• How much is enough?
• Is the sale about asset protection or more subjective concerns such as personal freedom, choice, quality control at the time of claim and death with dignity?
• Is it about avoiding financial dependence or avoiding government dependence?
Yet a question that is not even being asked is perhaps the most important: What is the real purpose of the exercise? Are we a standalone LTC financing alternative or merely a firewall against government expense? Have you asked yourself who you are really serving at the point of sale?
Every time you sell a policy you are protecting your customers on several different levels. Even the smallest policy can help maintain control at the time of claim, because beginning as a private-pay patient can make all the difference in the world!
You are giving family members the means to guarantee quality of care. You are protecting the legacy of your clients’ lives, providing security for inheritance and preserving the meaning of a lifetime of hard work and sacrifice. I would also humbly suggest you are serving a greater good. Every dollar of insurance may represent a dollar or more of potential government expense. Government support for LTC drains limited state coffers—monies that could be better spent on infrastructure, jobs and education. In many ways we are merely a firewall for Medicaid.
Clarifying our mission is the only way to guarantee our place at the table. Let me try again to at least position a response to this most basic of questions. Because there are actually several answers—one for each of the two extremes and one for the giant vacuum in the middle. I have simply changed my mind about the no-man’s-land between current obvious and absolute solutions.
For those who cannot afford care, Medicaid must be supported and strengthened. However, as Stephen Moses has so eloquently argued, “but only for the truly needy.”
The current homeowner equity exemption of $800,000 or more must be completely removed. Everyone’s posterior must be exposed. On the other end of the spectrum, affluent Americans must be allowed to self-fund or buy insurance to replace as much or as little of a possible catastrophic risk as they wish.
It is for the middle market that I have changed my thinking. I no longer believe private insurance will work entirely on its own. Like two children after a school yard fight, we must now shake hands (with a public solution) as well. Some form of public “social insurance” must be dramatically expanded and yes, if necessary, mandated.

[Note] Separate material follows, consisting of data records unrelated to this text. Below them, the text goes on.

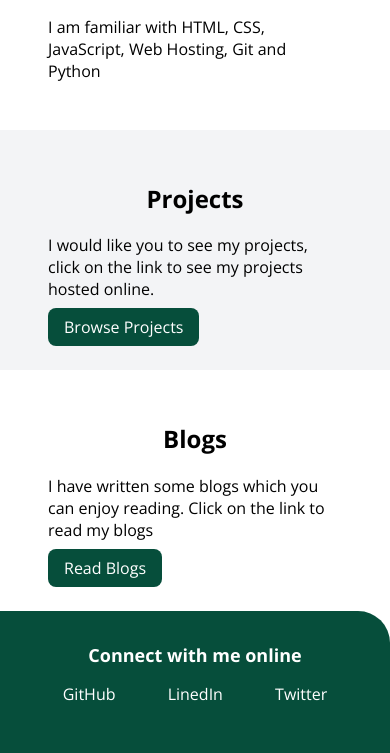
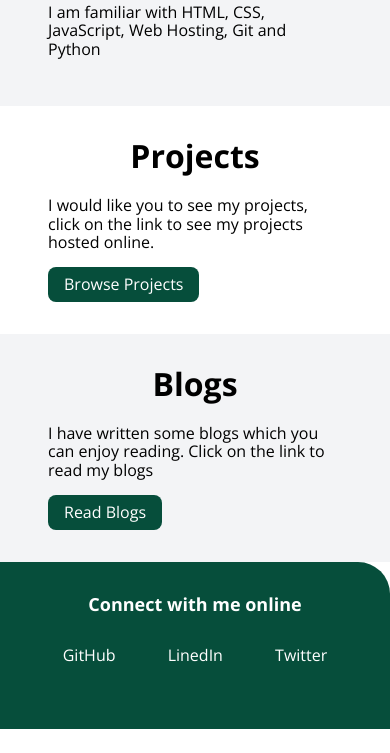
Before and after one commit to prakashsakari/Portfolio, a plain HTML site: page index.html in a window 390 px wide. Shown: the part 709-1462 px from the top of the page. After the commit the page ends 1438 px from the top, so only its background shows below. Drawn offline with nearby package versions, Linux system fonts and the light colour scheme.

Commit message:
mobile ui changes

```diff
--- a/index.html
+++ b/index.html
@@ -6,6 +6,7 @@
     <meta http-equiv="X-UA-Compatible" content="IE=edge">
     <meta name="viewport" content="width=device-width, initial-scale=1.0">
     <title>Home | Prakash Sakari</title>
+    <link rel="stylesheet" href="https://cdnjs.cloudflare.com/ajax/libs/normalize/8.0.1/normalize.min.css" />
     <link href="styles.css" rel="stylesheet">
 </head>
 
@@ -28,20 +29,20 @@
         <img class="hero-img" src="images/hero-img-three.svg">
         <h1 class="hero-heading">Prakash Sakari the <span style="color: var(--primary-color)"> web developer</span></h1>
     </header>
-    <section class="section">
+    <section class="section ow">
         <div class="container container-center">
             <h1>Technologies</h3>
                 <p>I am familiar with HTML, CSS, JavaScript, Web Hosting, Git and Python</p>
         </div>
     </section>
-    <section class='section ow'>
+    <section class='section'>
         <div class="container container-center">
             <h1>Projects</h3>
                 <p>I would like you to see my projects, click on the link to see my projects hosted online.</p>
                 <a class="link link-primary" href="/projects.html">Browse Projects</a>
         </div>
     </section>
-    <section class="section">
+    <section class="section ow">
         <div class="container container-center">
             <h1>Blogs</h3>
                 <p>I have written some blogs which you can enjoy reading. Click on the link to read my blogs</p>
--- a/styles.css
+++ b/styles.css
@@ -32,6 +32,11 @@ h2 {
     --off-white: #F3F4F6;
 }
 
+
+*,:after,:before {
+    box-sizing: border-box
+}
+
 hr {
     margin: 2rem 0rem
 }
@@ -64,7 +69,8 @@ body {
 
 .link {
     text-decoration: none;
-    padding: 0.5rem 1rem
+    padding: 0.5rem 1rem;
+    display: inline-block;
 }
 
 .link-primary {
@@ -84,8 +90,8 @@ body {
 }
 
 .list-item-inline {
-    display: inline;
-    padding: 0rem 0.5rem;
+    display: inline-block;
+    padding: 0.5rem 0.5rem;
 }
 
 .navigation {
@@ -102,6 +108,8 @@ body {
 
 .navigation .nav-pills {
     text-align: right;
+    padding: 0;
+    margin: 1.5rem 0 1rem;
 }
 
 .navigation .link {
@@ -121,6 +129,7 @@ body {
     max-width: 350px;
     display: block;
     margin: auto;
+    width: 100%;
 }
 
 .hero .hero-heading {
@@ -137,7 +146,8 @@ body {
 }
 
 .section h1 {
-    text-align: center
+    text-align: center;
+    margin-top: 0;
 }
 
 .ow {
```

It is the height of false pride to continue to believe in a fantasy world of voluntary participation. I no longer believe that the majority of Americans will bravely stand up and take personal responsibility for their care; and the consequence of ignoring the obvious is that our industry will become irrelevant and expendable. Overburdened government support systems will implode and social taxes (both federal and state) will mushroom.

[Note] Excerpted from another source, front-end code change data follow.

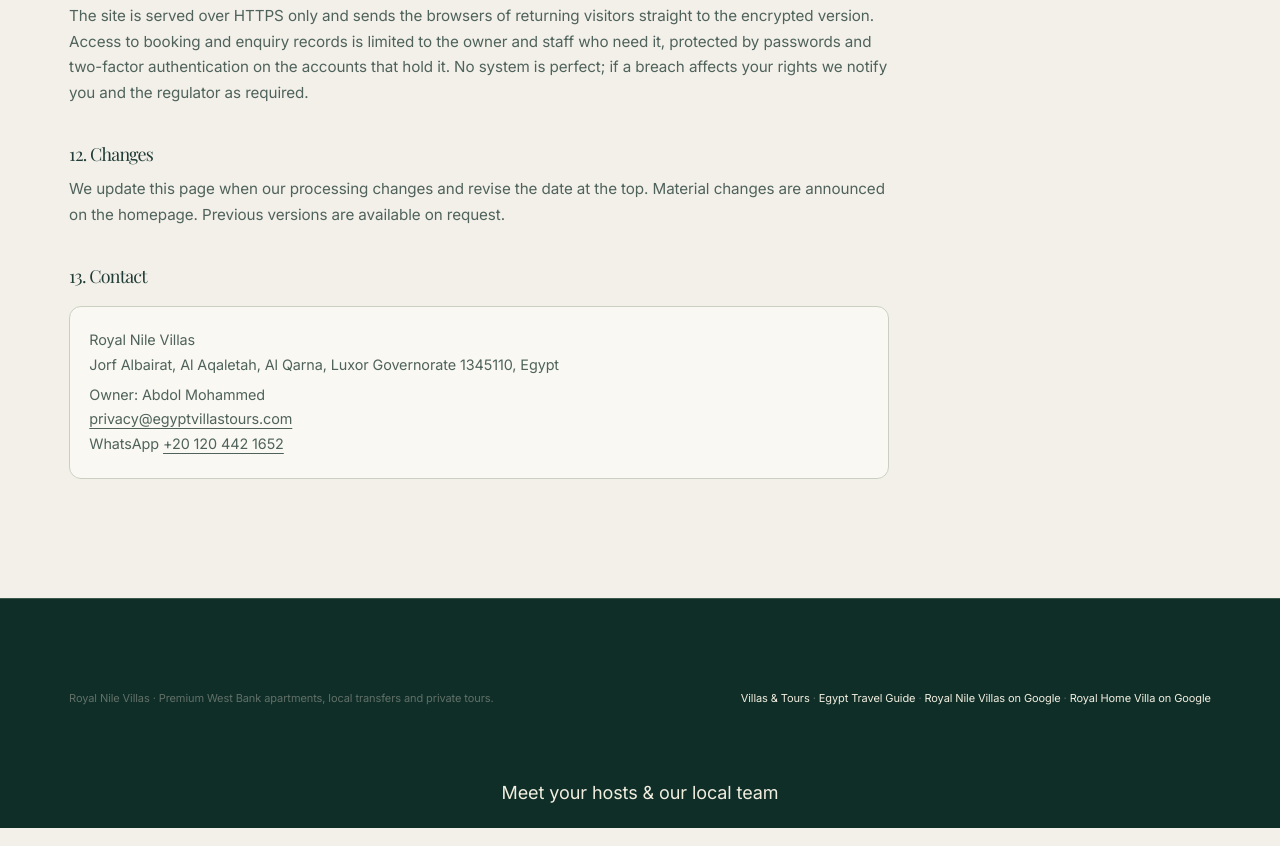
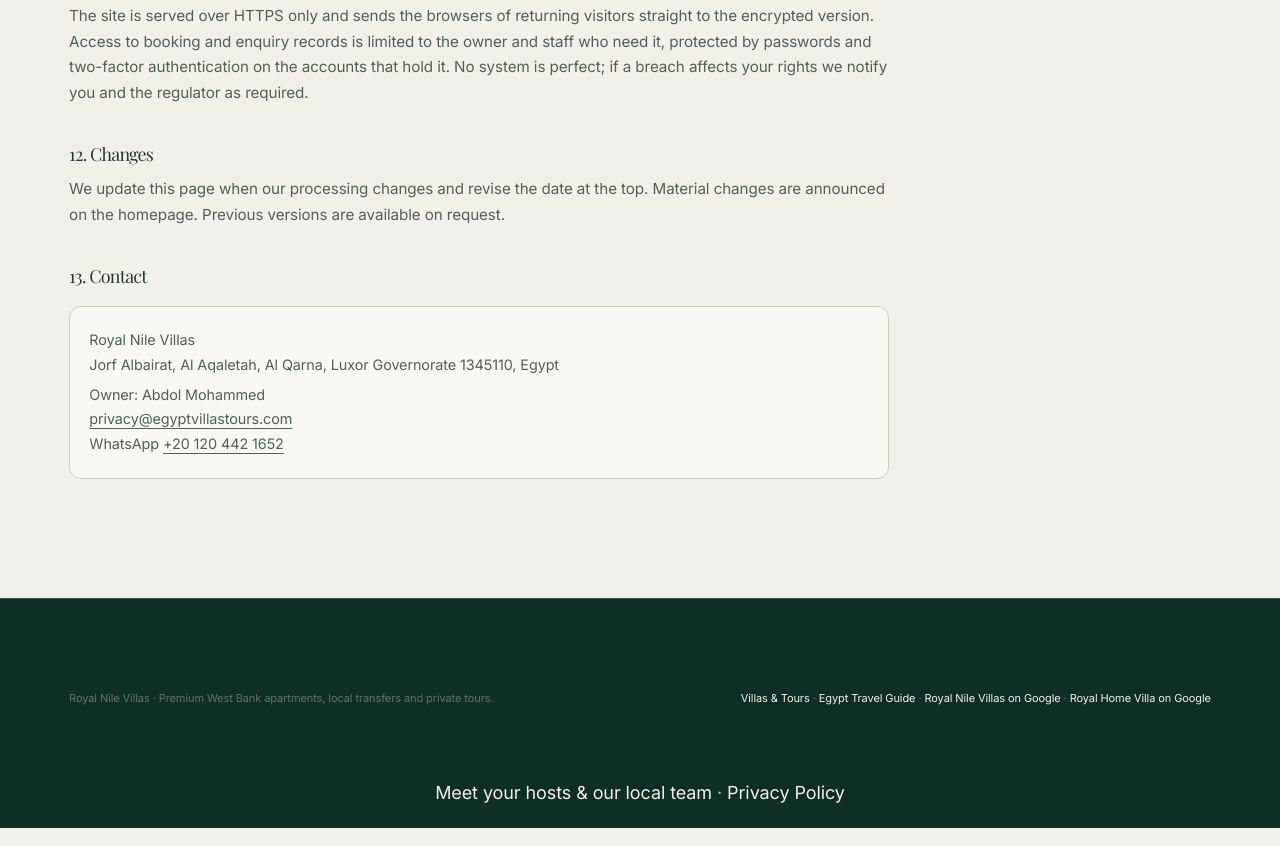
Before and after one commit to jeevaka25/RoyalNileWebsite, a plain HTML site: page privacy/index.html in a window 1280 px wide. Shown: the part 4093-4939 px from the top of the page. Drawn offline with nearby package versions, Linux system fonts and the light colour scheme; a web font is replaced by a local one.

Commit message:
Add privacy link to the policy page's own footer
Self-referential for consistency with the other 65 pages; the add_links script
skipped the page because it already contained /fr/privacy/.

```diff
--- a/privacy/index.html
+++ b/privacy/index.html
@@ -180,4 +180,4 @@ homepage. Previous versions are available on request.</p>
 WhatsApp <a href="https://wa.me/201204421652" rel="noopener" target="_blank">+20 120 442 1652</a></p>
 </div>
 
-</div></div></main><footer class="footer"><div class="footer-inner"><div>Royal Nile Villas · Premium West Bank apartments, local transfers and private tours.</div><div><a href="/">Villas &amp; Tours</a> · <a href="/egypt-travel-guide/">Egypt Travel Guide</a> · <a href="https://share.google/P6PPmkbxRYg6QhLie" rel="noopener" target="_blank">Royal Nile Villas on Google</a> · <a href="https://share.google/xxd26OMK5AOtsgYik" rel="noopener" target="_blank">Royal Home Villa on Google</a></div></div><p style="text-align:center;padding:20px"><a href="/meet-your-hosts/">Meet your hosts &amp; our local team</a></p></footer></body></html>
+</div></div></main><footer class="footer"><div class="footer-inner"><div>Royal Nile Villas · Premium West Bank apartments, local transfers and private tours.</div><div><a href="/">Villas &amp; Tours</a> · <a href="/egypt-travel-guide/">Egypt Travel Guide</a> · <a href="https://share.google/P6PPmkbxRYg6QhLie" rel="noopener" target="_blank">Royal Nile Villas on Google</a> · <a href="https://share.google/xxd26OMK5AOtsgYik" rel="noopener" target="_blank">Royal Home Villa on Google</a></div></div><p style="text-align:center;padding:20px"><a href="/meet-your-hosts/">Meet your hosts &amp; our local team</a> · <a href="/privacy/">Privacy Policy</a></p></footer></body></html>
```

This problem is just too large and too complex for a 100 percent public or a 100 percent private solution. Reasonable minds must prevail. We must lead the charge. We must actively campaign to find ways to work together, each doing what we do best. The cost of failure is too great.
Other than that I have no opinions on the subject.

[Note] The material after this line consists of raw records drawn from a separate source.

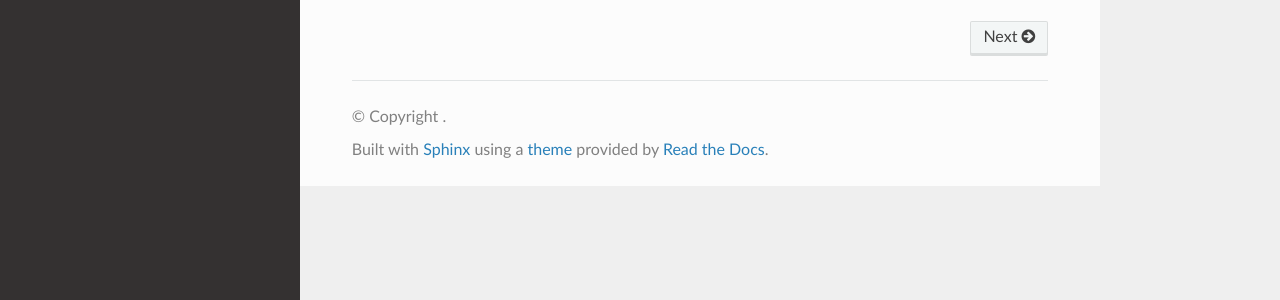
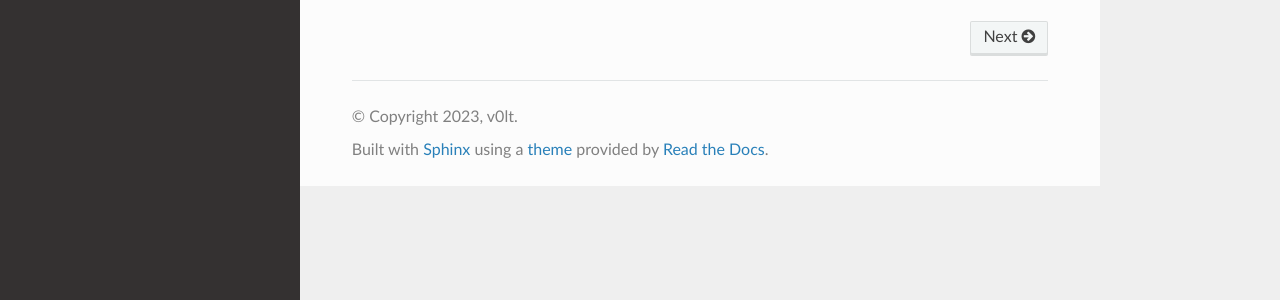
Before and after one commit to v0lt13/EditorAttributesDocs, a Sphinx documentation site: the page built from docs/source/index.rst, in a window 1280 px wide. Shown: the part 423-723 px from the top of the page. Built offline with Sphinx 7.4.7 and the Read the Docs theme 2.0.0, drawn with Linux system fonts in a browser that asks for light colours.

Commit message:
Update conf.py

```diff
--- a/docs/source/conf.py
+++ b/docs/source/conf.py
@@ -3,6 +3,7 @@
 # -- Project information
 
 project = 'EditorAttributes'
+copyright = '2023, v0lt'
 author = 'v0lt'
 
 release = '0.1'
```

Ronald R. Hagelman Jr., CLTC, CSA, LTCP
Hagelman has been a teacher, cattle rancher, agent, brokerage general agent, corporate consultant and home office executive. As a consultant he has created numerous individual and group insurance products. A nationally recognized motivational speaker, Hagelman has served on the LIMRA and Society of Actuaries LTCI committees and is past president of the American Association for Long Term Care Insurance, as well as a master trainer for the LTCP professional designation. He is president of Republic Marketing Group and a principal in the agent sales training company Hagelman-Barrie Sales Training Solutions. Hagelman can be reached at Hagelman Consulting, PO Box 310707, New Braunfels, TX 78131. Telephone: 830-620-4066. Email: email@example.com. Website: www.iltcicentral.com.com.